[Start of section]

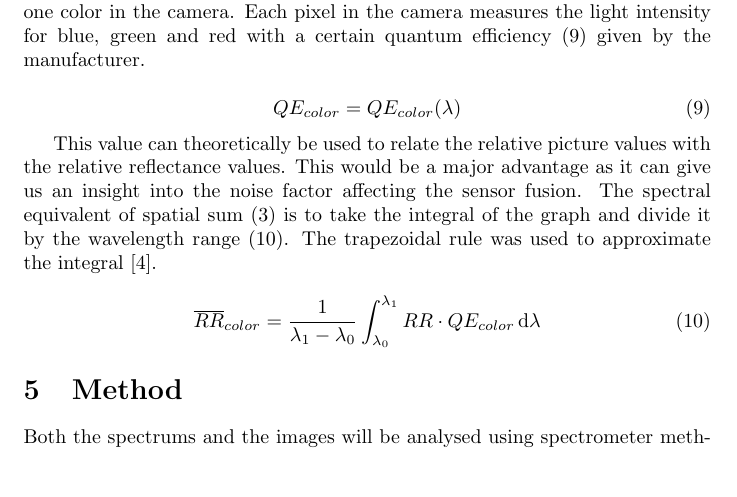
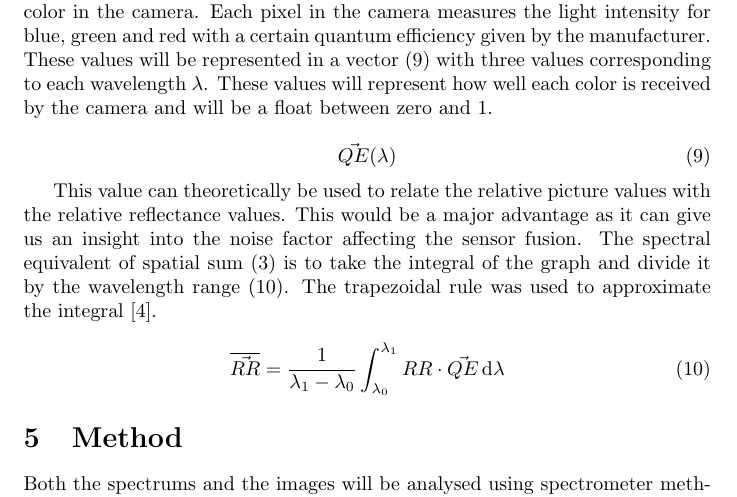
Before and after one commit to erikrm/project-thesis, a LaTeX document (main.tex): part of page 5 of 12, cut so that both start at the same text, the shorter picture padded with empty space. Compiled offline with pdfLaTeX.

Commit message:
Changed QE_color to be a vector vec{QE} to conform to the picture notation

```diff
--- a/main.tex
+++ b/main.tex
@@ -150,11 +150,11 @@ The introduction of (\ref{eq:relative_reflectance_minus_one}) will make it easie
     RR_2 = RR - 1
 \end{equation}
 
-We further introduce the notion of finding the spectrum corresponding to one color in the camera. Each pixel in the camera measures the light intensity for blue, green and red with a certain quantum efficiency (\ref{eq:quantum_efficiency}) given by the manufacturer.
+We further introduce the notion of finding the spectrum corresponding to one color in the camera. Each pixel in the camera measures the light intensity for blue, green and red with a certain quantum efficiency given by the manufacturer. These values will be represented in a vector (\ref{eq:quantum_efficiency}) with three values corresponding to each wavelength $\lambda$. These values will represent how well each color is received by the camera and will be a float between zero and 1.
 
 \begin{equation}
     \label{eq:quantum_efficiency}
-    QE_{color} = QE_{color}(\lambda)
+    \vec{QE}(\lambda)
 \end{equation}
 
 This value can theoretically be used to relate the relative picture values with the relative reflectance values. This would be a major advantage as it can give us an insight into the noise factor affecting the sensor fusion.
@@ -162,7 +162,7 @@ The spectral equivalent of spatial sum (\ref{eq:spatial_sum}) is to take the int
 
 \begin{equation}
     \label{eq:average_integral}
-    \mean{RR}_{color} = \frac{1}{\lambda_1 - \lambda_0} \int_{\lambda_0}^{\lambda_1} RR \cdot QE_{color} \,\mathrm{d}\lambda
+    \mean{\vec{RR}} = \frac{1}{\lambda_1 - \lambda_0} \int_{\lambda_0}^{\lambda_1} RR \cdot \vec{QE} \,\mathrm{d}\lambda
 \end{equation}
 
 \section{Method}
```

[End of section]

Problem details — Lines above holding "mathrm": give their count, nothing more.

Result for this exercise — 2